What will you do with Jesus Christ today?
Will you receive Jesus into your life?
Do you know the God that Mary Ann loved, served, and is now rejoicing over in heaven?
Remember, believing in Jesus is not merely an intellectual decision. It’s not about agreeing to some set of facts. Being a true Christian involves an intimate love relationship with God. He becomes our Father. We become his children. We talk to him in prayer and thank Him in songs of praise. It’s a new life, all old things pass away and new things come. Eternal life is a free gift from God. We cannot try to earn it. Just like when we received small gifts and letters from Mary Ann with joy, the only response to the gift of eternal life in Christ Jesus is to receive it with joy.
Psalms 116:15 reads, “Precious in the sight of the LORD is the death of his saints.”
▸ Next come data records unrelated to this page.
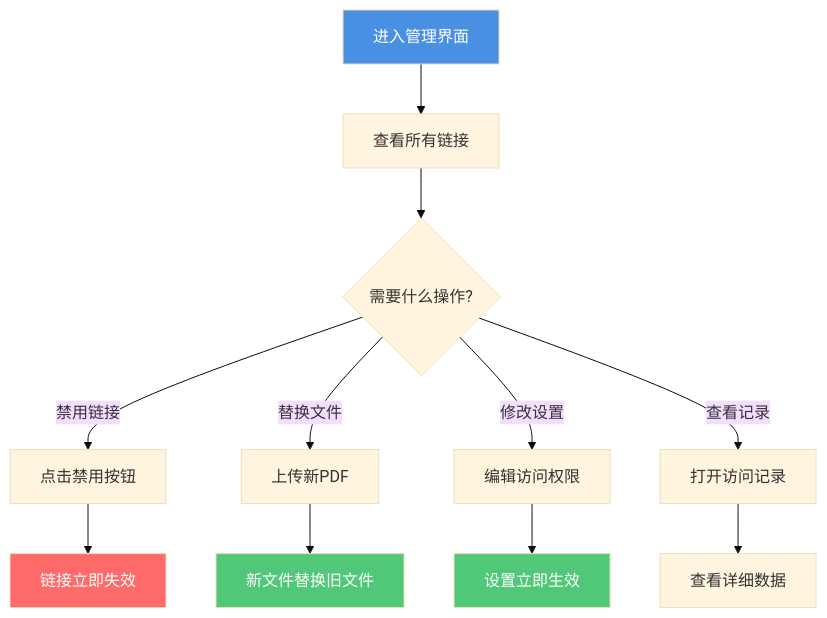
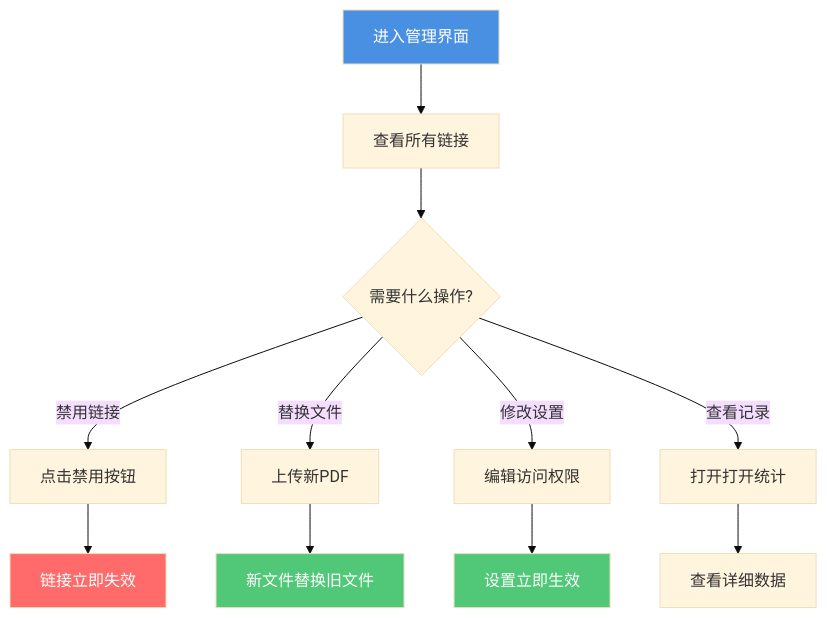
One commit to mythenigma/cloudflareAstro changed the seventh of 12 diagrams in src/content/blog/cn/pdf-sharing-introduction.md. Above: the diagram before and after it, drawn with Mermaid (base theme). The commit also changed other lines of this file and 353 other files, not shown here.

````diff
--- a/src/content/blog/cn/pdf-sharing-introduction.md
+++ b/src/content/blog/cn/pdf-sharing-introduction.md
@@ -234,18 +234,18 @@
 ```mermaid
 flowchart TD
     A[进入管理界面] --> B[查看所有链接]
     B --> C{需要什么操作?}
     C -->|禁用链接| D[点击禁用按钮]
     C -->|替换文件| E[上传新PDF]
     C -->|修改设置| F[编辑访问权限]
-    C -->|查看记录| G[打开访问记录]
+    C -->|查看记录| G[打开打开统计]
     D --> H[链接立即失效]
     E --> I[新文件替换旧文件]
     F --> J[设置立即生效]
     G --> K[查看详细数据]
     
     style A fill:#4A90E2,color:#fff
     style H fill:#FF6B6B,color:#fff
     style I fill:#50C878,color:#fff
     style J fill:#50C878,color:#fff
 ```
````
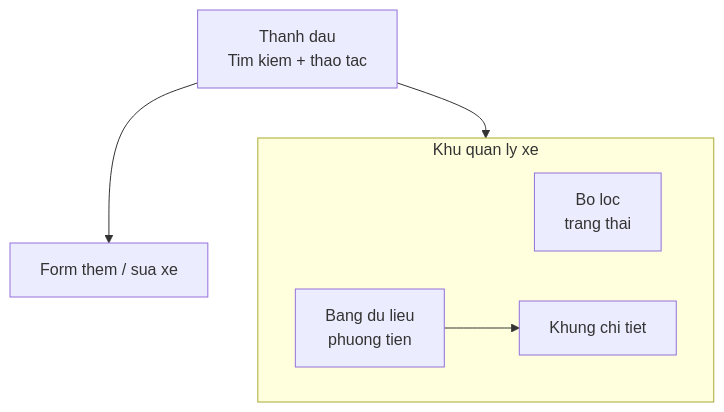
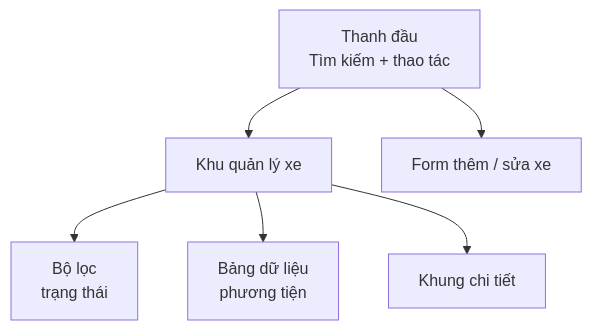
One commit to anmh1205/IoT_Vehicle_Tracking_System changed the diagram in resources/reports/thesis/final/assets/uml/09-chuong-4-trien-khai-cloud-hinh-4-21.mmd. Above: the diagram before and after it, drawn with Mermaid. The commit also changed 135 other files, not shown here.

```diff
--- a/resources/reports/thesis/final/assets/uml/09-chuong-4-trien-khai-cloud-hinh-4-21.mmd
+++ b/resources/reports/thesis/final/assets/uml/09-chuong-4-trien-khai-cloud-hinh-4-21.mmd
@@ -1,15 +1,13 @@
 flowchart TB
-    Header["Thanh dau<br/>Tim kiem + thao tac"]
-
-    subgraph Workspace["Khu quan ly xe"]
-        direction LR
-        Filter["Bo loc<br/>trang thai"]
-        Table["Bang du lieu<br/>phuong tien"]
-        Detail["Khung chi tiet"]
-    end
-
-    Form["Form them / sua xe"]
+    Header["Thanh đầu<br/>Tìm kiếm + thao tác"]
+    Workspace["Khu quản lý xe"]
+    Filter["Bộ lọc<br/>trạng thái"]
+    Table["Bảng dữ liệu<br/>phương tiện"]
+    Detail["Khung chi tiết"]
+    Form["Form thêm / sửa xe"]
 
     Header --> Workspace
-    Table --> Detail
+    Workspace --> Filter
+    Workspace --> Table
+    Workspace --> Detail
     Header --> Form
```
There is something special about the death of a faithful Christian saint. Christian funerals are always bitter-sweet moments. The Lord finds great delight in bringing his saints home Him. Jesus said he was leaving to prepare a place for his followers, and what joy it must be for God to bring one of His saints into the heavenly kingdom and show them their new home. Precious in the sight of the Lord is the death of His saints.
Mary Ann will be missed here on earth. Who else will use phrases like, “We’re off like a dirty shirt,” “My stars and garters,” and “Fish hooks and hammer handles?” I think my Aunt Paula put it best when thinking of Mary Ann's life and love, “Though she never approved of all we did and said, she always accepted us where we were in our lives. Each daughter and grandchild [and friend] considered her a friend and confidant. We all depended on her prayers and she never failed us.”
We love you Mary Ann.
Thank you Jesus for her 81 years of life. She was one of your blessings that you send to make the world a little better place. We didn’t deserve her, but we are thankful we got her. Dick Howe put it well this morning when he said, “We’re losing a great one.”
Would you pray with me?
Dearest Jesus, we thank you for the time we had with Mary Ann. She was loved much and she loved much. Help us to mourn. Help us to rejoice. Seal those memories of our dear mother, grandmother, and friend. We pray her faith and focus on Jesus Christ would challenge each of us this day to reexamine our own faith in the Savior of the world. Guide us oh Lord, we pray in the holy name of Je